Elapsed time was three hours and 48 minutes, mostly because of that nightmarish fourth period that featured a quartet of challenges and reviews, three touchdowns, a pair of two-point conversions and a couple interceptions.
The game’s 10:53 finish was perfect for TV’s 11 o’clock news ... print guys, not so much, especially in a game nobody will remember 12 days from now.
AFTERWARD, though, Bills’ coach Chan Gailey was decidedly upbeat.
“We’ve played a bunch of overtime games at home and we haven’t won any,” he said. ”It was good to win an overtime game and to have that feeling and know what that feels like.
“For the guys to fight back, I don’t care if it was a pre-season game, I like to see that fight. If we’ll keep fighting good things will happen to us down the road.”
And, for awhile, Buffalo actually dominated, leading 17-0 in the first half ... until falling behind by 15 on the first play of what was supposed to be the final quarter.
“If we hadn’t missed a couple tackles, it would have been a really good half for the defense,” Gailey maintained. “I thought we did some good things on both sides of the ball. It was good for us (and) it was great to win in overtime.
“We fought hard to get back to that point and for them to be able to go out and win the game ... that’s good.”
The Bills’ opening half highlight was the play of its first-team offense.
Quarterback Ryan Fitzpatrick had the highest-possible passer rating (158.3) courtesy of going 11-for-12 on throws for 165 yards with no interceptions or sacks and TD tosses of 52 yards to Steve Johnson and 11 to Marcus Easley.
Easley, last year’s fourth-round draft pick who missed the entire season with a knee injury, finished with five receptions for 51 yards, all but one with the first team.
“Marcus is slowly coming back,” Gailey said. “We had high hopes for him going into camp last year, he got hurt early and was on the IR, then he got hurt early again this year. He just hasn’t had that many opportunities.
“Finally he’s working his way back into it (so) it’s great for him to have that kind of night. I’d expect more things from him in the future ... he’s good for our football team.”
“I think (Saturday’s game) helps with confidence ... especially for a young guy like Marcus Easley, who hasn’t played a lot,” the QB said. “For him to get in and get some catches in a game-like situation definitely helps. He tweaked his knee a bit at the beginning of camp and kind of lost some of that confidence he had gained through the stuff that we did in the off-season. As he got more confidence in his knee, you could see confidence in him in practice ... his route-running ability, the way he was catching the ball.
“Today was a good day for him to get out there and show everybody what he’s been doing. To have a game like this where we targeted him several times and for him to come down with them, it was good.”

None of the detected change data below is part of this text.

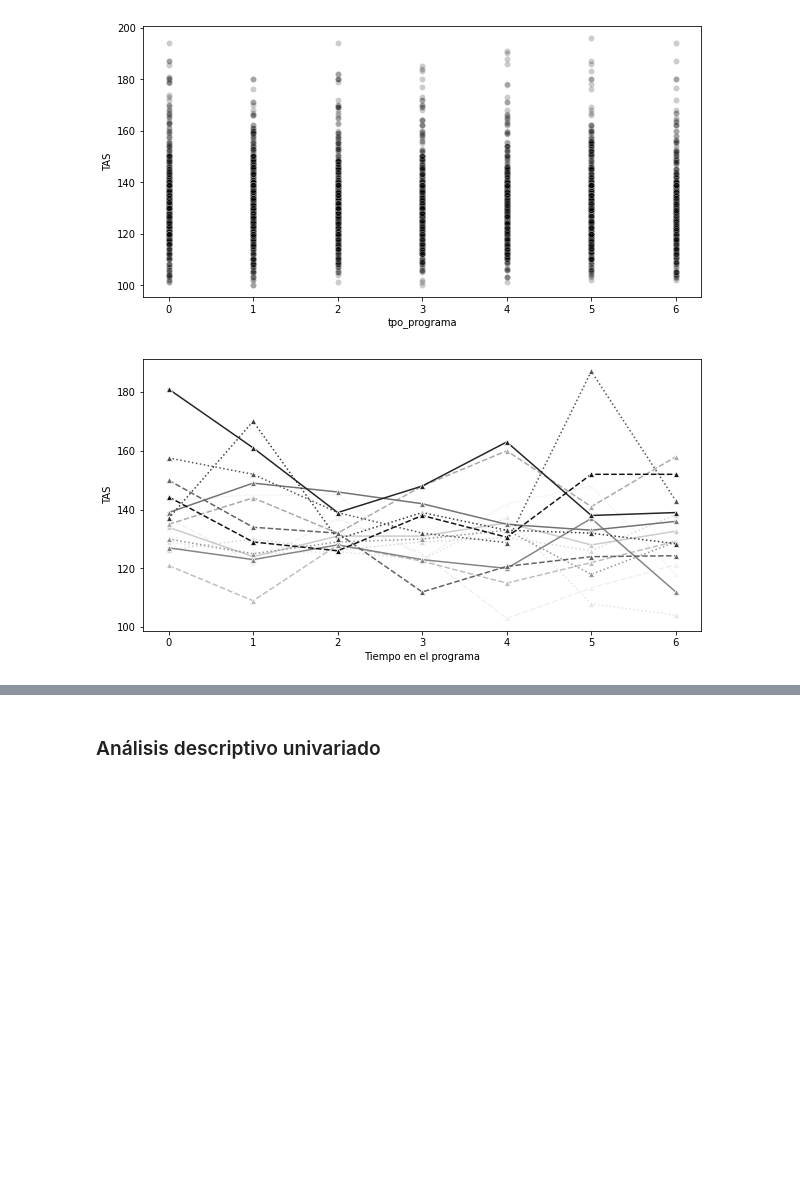
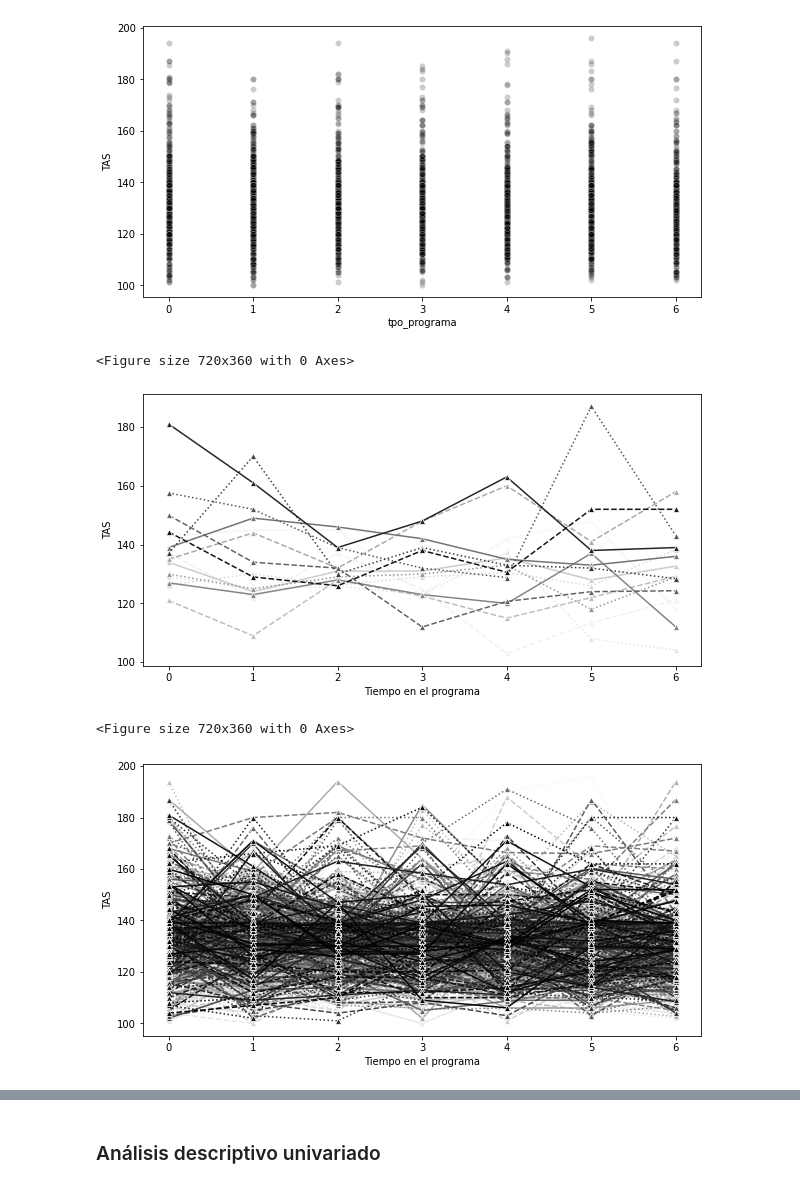
Before and after one commit to ecometto94/Tesis, a Jupyter notebook: Sintaxis/Análisis Descriptivo Paper Style.ipynb, the cells around one changed output, grey strips where cells are left out. Saved outputs shown, nothing was run; the diff lists cells and outputs as text; code cells hidden in the pictures; blank space fills up the shorter version.

```diff
--- a/Sintaxis/Análisis Descriptivo Paper Style.ipynb
+++ b/Sintaxis/Análisis Descriptivo Paper Style.ipynb
@@ -71,6 +71,7 @@ sns.scatterplot(x=tesis["tpo_programa"], y=tesis["TAS"], alpha=0.2)
 <AxesSubplot:xlabel='tpo_programa', ylabel='TAS'>
 [figure]
 # %%
+plt.figure(figsize=(10,5))
 patients = list(tesis["idPaciente"].unique())
 k = 15
 random.seed(2)
@@ -86,7 +87,22 @@ plt.xlabel("Tiempo en el programa")
 plt.ylabel("TAS")
 plt.savefig(f"{PATH_TO_IMG}/spaghetti_plot.png", bbox_inches='tight')
 # %% [output]
+<Figure size 720x360 with 0 Axes>
 [figure]
+# %%
+plt.figure(figsize=(10,5))
+plot_df = tesis.pivot_table(values="TAS", index="tpo_programa", columns="idPaciente")
+fig, ax = plt.subplots(1,1)
+ax.set_prop_cycle(monochrome)
+sns.lineplot(data=plot_df, dashes=False, palette="Greys")
+plt.legend().set_visible(False)
+# plt.title(f"TAS a través del tiempo de {k} pacientes")
+plt.xlabel("Tiempo en el programa")
+plt.ylabel("TAS")
+plt.savefig(f"{PATH_TO_IMG}/spaghetti_plot.png", bbox_inches='tight')
+# %% [output]
+<Figure size 720x360 with 0 Axes>
+[figure, added]
 # %%
 def jitter(arr):
     stdev = .01*(max(arr)-min(arr))
```
Also changed, not shown: parts of 8 cells of this notebook, 8 other files.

THEN THERE was the maligned starting offensive line that permitted no sacks and nearly four yards a carry on running plays in the first half.
“I don’t know if there was anybody ever near me,” Fitzpatrick said of the lack of pressure he faced. “The guys up front did a great job in terms of last game maybe getting a few too many quarterback pressures and this game not even getting touched. Those guys have got to be pretty confident after today.”
Even Gailey was impressed.
“I thought the protection was good from every group that was out there,” he said. “From the first group, the second group, and even those last guys that were out there, they did a good job of protection and that was a real positive for us.”
(Chuck Pollock, the Times Herald sports editor, can be reached at firstname.lastname@example.org)